**Records supplied:**
----------

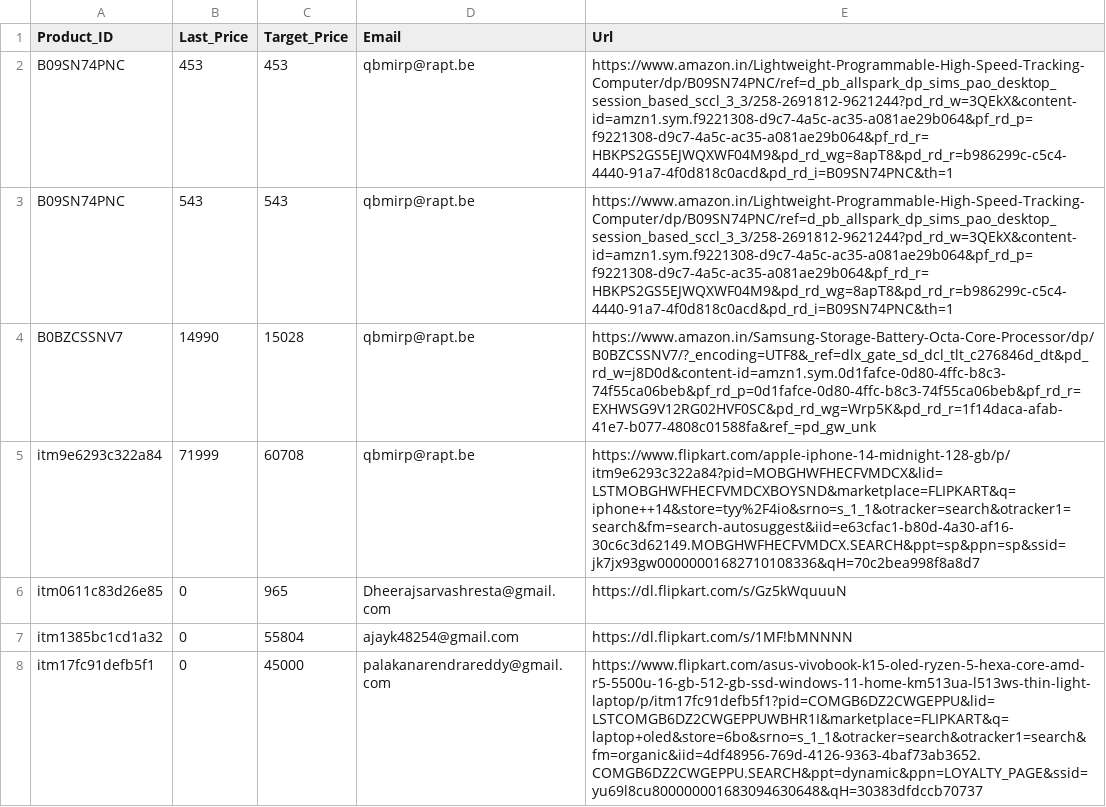
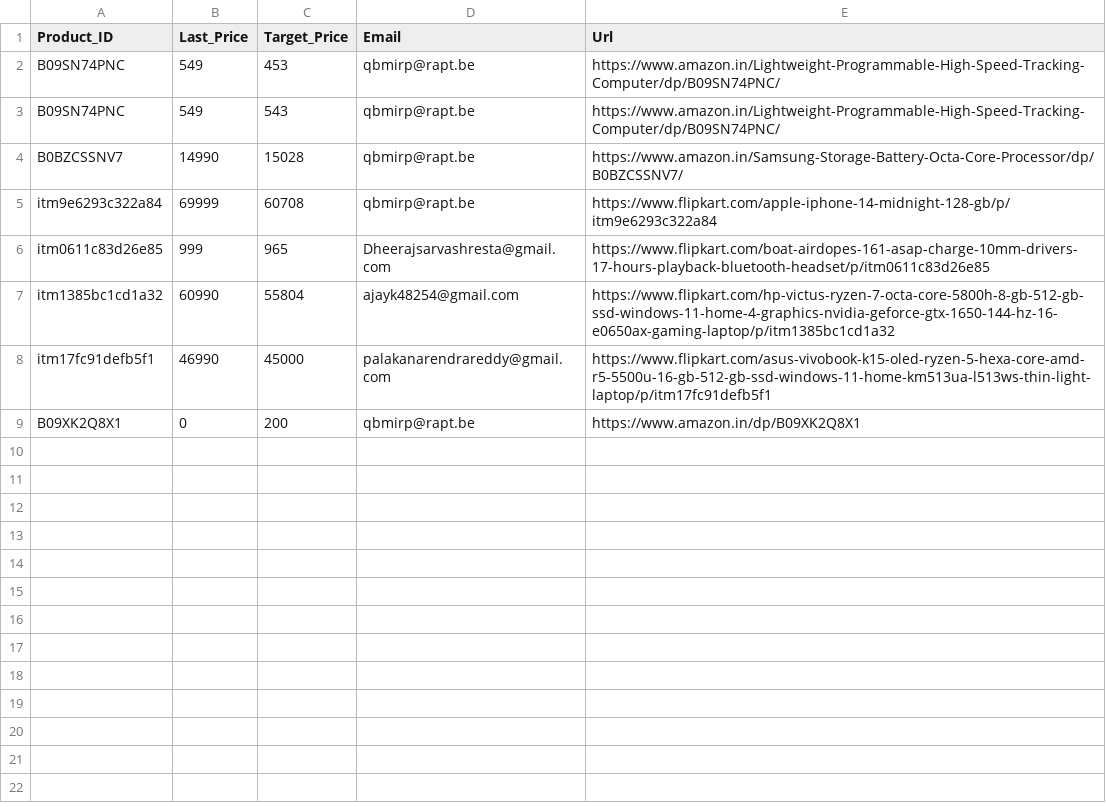
Before and after one commit to Karthi-Villain/Py_Price_Tracker, a CSV file: Scraper_List.csv, drawn as a sheet.

Commit message:
Fixed So Many Bugs, Added Multiple Scrapers

```diff
--- a/Scraper_List.csv
+++ b/Scraper_List.csv
@@ -1,8 +1,9 @@
 Product_ID,Last_Price,Target_Price,Email,Url
-B09SN74PNC,453,453,qbmirp@rapt.be,https://www.amazon.in/Lightweight-Programmable-High-Speed-Tracking-Computer/dp/B09SN74PNC/ref=d_pb_allspark_dp_sims_pao_desktop_session_based_sccl_3_3/258-2691812-9621244?pd_rd_w=3QEkX&content-id=amzn1.sym.f9221308-d9c7-4a5c-ac35-a081ae29b064&pf_rd_p=f9221308-d9c7-4a5c-ac35-a081ae29b064&pf_rd_r=HBKPS2GS5EJWQXWF04M9&pd_rd_wg=8apT8&pd_rd_r=b986299c-c5c4-4440-91a7-4f0d818c0acd&pd_rd_i=B09SN74PNC&th=1
-B09SN74PNC,543,543,qbmirp@rapt.be,https://www.amazon.in/Lightweight-Programmable-High-Speed-Tracking-Computer/dp/B09SN74PNC/ref=d_pb_allspark_dp_sims_pao_desktop_session_based_sccl_3_3/258-2691812-9621244?pd_rd_w=3QEkX&content-id=amzn1.sym.f9221308-d9c7-4a5c-ac35-a081ae29b064&pf_rd_p=f9221308-d9c7-4a5c-ac35-a081ae29b064&pf_rd_r=HBKPS2GS5EJWQXWF04M9&pd_rd_wg=8apT8&pd_rd_r=b986299c-c5c4-4440-91a7-4f0d818c0acd&pd_rd_i=B09SN74PNC&th=1
-B0BZCSSNV7,14990,15028,qbmirp@rapt.be,https://www.amazon.in/Samsung-Storage-Battery-Octa-Core-Processor/dp/B0BZCSSNV7/?_encoding=UTF8&_ref=dlx_gate_sd_dcl_tlt_c276846d_dt&pd_rd_w=j8D0d&content-id=amzn1.sym.0d1fafce-0d80-4ffc-b8c3-74f55ca06beb&pf_rd_p=0d1fafce-0d80-4ffc-b8c3-74f55ca06beb&pf_rd_r=EXHWSG9V12RG02HVF0SC&pd_rd_wg=Wrp5K&pd_rd_r=1f14daca-afab-41e7-b077-4808c01588fa&ref_=pd_gw_unk
-itm9e6293c322a84,71999,60708,qbmirp@rapt.be,https://www.flipkart.com/apple-iphone-14-midnight-128-gb/p/itm9e6293c322a84?pid=MOBGHWFHECFVMDCX&lid=LSTMOBGHWFHECFVMDCXBOYSND&marketplace=FLIPKART&q=iphone++14&store=tyy%2F4io&srno=s_1_1&otracker=search&otracker1=search&fm=search-autosuggest&iid=e63cfac1-b80d-4a30-af16-30c6c3d62149.MOBGHWFHECFVMDCX.SEARCH&ppt=sp&ppn=sp&ssid=jk7jx93gw00000001682710108336&qH=70c2bea998f8a8d7
-itm0611c83d26e85,0,965,Dheerajsarvashresta@gmail.com,https://dl.flipkart.com/s/Gz5kWquuuN
-itm1385bc1cd1a32,0,55804,ajayk48254@gmail.com, https://dl.flipkart.com/s/1MF!bMNNNN
-itm17fc91defb5f1,0,45000,palakanarendrareddy@gmail.com,https://www.flipkart.com/asus-vivobook-k15-oled-ryzen-5-hexa-core-amd-r5-5500u-16-gb-512-gb-ssd-windows-11-home-km513ua-l513ws-thin-light-laptop/p/itm17fc91defb5f1?pid=COMGB6DZ2CWGEPPU&lid=LSTCOMGB6DZ2CWGEPPUWBHR1I&marketplace=FLIPKART&q=laptop+oled&store=6bo&srno=s_1_1&otracker=search&otracker1=search&fm=organic&iid=4df48956-769d-4126-9363-4baf73ab3652.COMGB6DZ2CWGEPPU.SEARCH&ppt=dynamic&ppn=LOYALTY_PAGE&ssid=yu69l8cu800000001683094630648&qH=30383dfdccb70737
+B09SN74PNC,549,453,qbmirp@rapt.be,https://www.amazon.in/Lightweight-Programmable-High-Speed-Tracking-Computer/dp/B09SN74PNC/
+B09SN74PNC,549,543,qbmirp@rapt.be,https://www.amazon.in/Lightweight-Programmable-High-Speed-Tracking-Computer/dp/B09SN74PNC/
+B0BZCSSNV7,14990,15028,qbmirp@rapt.be,https://www.amazon.in/Samsung-Storage-Battery-Octa-Core-Processor/dp/B0BZCSSNV7/
+itm9e6293c322a84,69999,60708,qbmirp@rapt.be,https://www.flipkart.com/apple-iphone-14-midnight-128-gb/p/itm9e6293c322a84
+itm0611c83d26e85,999,965,Dheerajsarvashresta@gmail.com,https://www.flipkart.com/boat-airdopes-161-asap-charge-10mm-drivers-17-hours-playback-bluetooth-headset/p/itm0611c83d26e85
+itm1385bc1cd1a32,60990,55804,ajayk48254@gmail.com,https://www.flipkart.com/hp-victus-ryzen-7-octa-core-5800h-8-gb-512-gb-ssd-windows-11-home-4-graphics-nvidia-geforce-gtx-1650-144-hz-16-e0650ax-gaming-laptop/p/itm1385bc1cd1a32
+itm17fc91defb5f1,46990,45000,palakanarendrareddy@gmail.com,https://www.flipkart.com/asus-vivobook-k15-oled-ryzen-5-hexa-core-amd-r5-5500u-16-gb-512-gb-ssd-windows-11-home-km513ua-l513ws-thin-light-laptop/p/itm17fc91defb5f1
+B09XK2Q8X1,0,200,qbmirp@rapt.be,https://www.amazon.in/dp/B09XK2Q8X1
```
Also changed, not shown: Details/B0BZCSSNV7.csv, 9 other files.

----------

**Task objective:** Each entry above should be printed again word for word, with any picture dropped.

**Answer section:**
Before and after one commit to Karthi-Villain/Py_Price_Tracker, a CSV file: Scraper_List.csv, drawn as a sheet.

Commit message:
Fixed So Many Bugs, Added Multiple Scrapers

```diff
--- a/Scraper_List.csv
+++ b/Scraper_List.csv
@@ -1,8 +1,9 @@
 Product_ID,Last_Price,Target_Price,Email,Url
-B09SN74PNC,453,453,qbmirp@rapt.be,https://www.amazon.in/Lightweight-Programmable-High-Speed-Tracking-Computer/dp/B09SN74PNC/ref=d_pb_allspark_dp_sims_pao_desktop_session_based_sccl_3_3/258-2691812-9621244?pd_rd_w=3QEkX&content-id=amzn1.sym.f9221308-d9c7-4a5c-ac35-a081ae29b064&pf_rd_p=f9221308-d9c7-4a5c-ac35-a081ae29b064&pf_rd_r=HBKPS2GS5EJWQXWF04M9&pd_rd_wg=8apT8&pd_rd_r=b986299c-c5c4-4440-91a7-4f0d818c0acd&pd_rd_i=B09SN74PNC&th=1
-B09SN74PNC,543,543,qbmirp@rapt.be,https://www.amazon.in/Lightweight-Programmable-High-Speed-Tracking-Computer/dp/B09SN74PNC/ref=d_pb_allspark_dp_sims_pao_desktop_session_based_sccl_3_3/258-2691812-9621244?pd_rd_w=3QEkX&content-id=amzn1.sym.f9221308-d9c7-4a5c-ac35-a081ae29b064&pf_rd_p=f9221308-d9c7-4a5c-ac35-a081ae29b064&pf_rd_r=HBKPS2GS5EJWQXWF04M9&pd_rd_wg=8apT8&pd_rd_r=b986299c-c5c4-4440-91a7-4f0d818c0acd&pd_rd_i=B09SN74PNC&th=1
-B0BZCSSNV7,14990,15028,qbmirp@rapt.be,https://www.amazon.in/Samsung-Storage-Battery-Octa-Core-Processor/dp/B0BZCSSNV7/?_encoding=UTF8&_ref=dlx_gate_sd_dcl_tlt_c276846d_dt&pd_rd_w=j8D0d&content-id=amzn1.sym.0d1fafce-0d80-4ffc-b8c3-74f55ca06beb&pf_rd_p=0d1fafce-0d80-4ffc-b8c3-74f55ca06beb&pf_rd_r=EXHWSG9V12RG02HVF0SC&pd_rd_wg=Wrp5K&pd_rd_r=1f14daca-afab-41e7-b077-4808c01588fa&ref_=pd_gw_unk
-itm9e6293c322a84,71999,60708,qbmirp@rapt.be,https://www.flipkart.com/apple-iphone-14-midnight-128-gb/p/itm9e6293c322a84?pid=MOBGHWFHECFVMDCX&lid=LSTMOBGHWFHECFVMDCXBOYSND&marketplace=FLIPKART&q=iphone++14&store=tyy%2F4io&srno=s_1_1&otracker=search&otracker1=search&fm=search-autosuggest&iid=e63cfac1-b80d-4a30-af16-30c6c3d62149.MOBGHWFHECFVMDCX.SEARCH&ppt=sp&ppn=sp&ssid=jk7jx93gw00000001682710108336&qH=70c2bea998f8a8d7
-itm0611c83d26e85,0,965,Dheerajsarvashresta@gmail.com,https://dl.flipkart.com/s/Gz5kWquuuN
-itm1385bc1cd1a32,0,55804,ajayk48254@gmail.com, https://dl.flipkart.com/s/1MF!bMNNNN
-itm17fc91defb5f1,0,45000,palakanarendrareddy@gmail.com,https://www.flipkart.com/asus-vivobook-k15-oled-ryzen-5-hexa-core-amd-r5-5500u-16-gb-512-gb-ssd-windows-11-home-km513ua-l513ws-thin-light-laptop/p/itm17fc91defb5f1?pid=COMGB6DZ2CWGEPPU&lid=LSTCOMGB6DZ2CWGEPPUWBHR1I&marketplace=FLIPKART&q=laptop+oled&store=6bo&srno=s_1_1&otracker=search&otracker1=search&fm=organic&iid=4df48956-769d-4126-9363-4baf73ab3652.COMGB6DZ2CWGEPPU.SEARCH&ppt=dynamic&ppn=LOYALTY_PAGE&ssid=yu69l8cu800000001683094630648&qH=30383dfdccb70737
+B09SN74PNC,549,453,qbmirp@rapt.be,https://www.amazon.in/Lightweight-Programmable-High-Speed-Tracking-Computer/dp/B09SN74PNC/
+B09SN74PNC,549,543,qbmirp@rapt.be,https://www.amazon.in/Lightweight-Programmable-High-Speed-Tracking-Computer/dp/B09SN74PNC/
+B0BZCSSNV7,14990,15028,qbmirp@rapt.be,https://www.amazon.in/Samsung-Storage-Battery-Octa-Core-Processor/dp/B0BZCSSNV7/
+itm9e6293c322a84,69999,60708,qbmirp@rapt.be,https://www.flipkart.com/apple-iphone-14-midnight-128-gb/p/itm9e6293c322a84
+itm0611c83d26e85,999,965,Dheerajsarvashresta@gmail.com,https://www.flipkart.com/boat-airdopes-161-asap-charge-10mm-drivers-17-hours-playback-bluetooth-headset/p/itm0611c83d26e85
+itm1385bc1cd1a32,60990,55804,ajayk48254@gmail.com,https://www.flipkart.com/hp-victus-ryzen-7-octa-core-5800h-8-gb-512-gb-ssd-windows-11-home-4-graphics-nvidia-geforce-gtx-1650-144-hz-16-e0650ax-gaming-laptop/p/itm1385bc1cd1a32
+itm17fc91defb5f1,46990,45000,palakanarendrareddy@gmail.com,https://www.flipkart.com/asus-vivobook-k15-oled-ryzen-5-hexa-core-amd-r5-5500u-16-gb-512-gb-ssd-windows-11-home-km513ua-l513ws-thin-light-laptop/p/itm17fc91defb5f1
+B09XK2Q8X1,0,200,qbmirp@rapt.be,https://www.amazon.in/dp/B09XK2Q8X1
```
Also changed, not shown: Details/B0BZCSSNV7.csv, 9 other files.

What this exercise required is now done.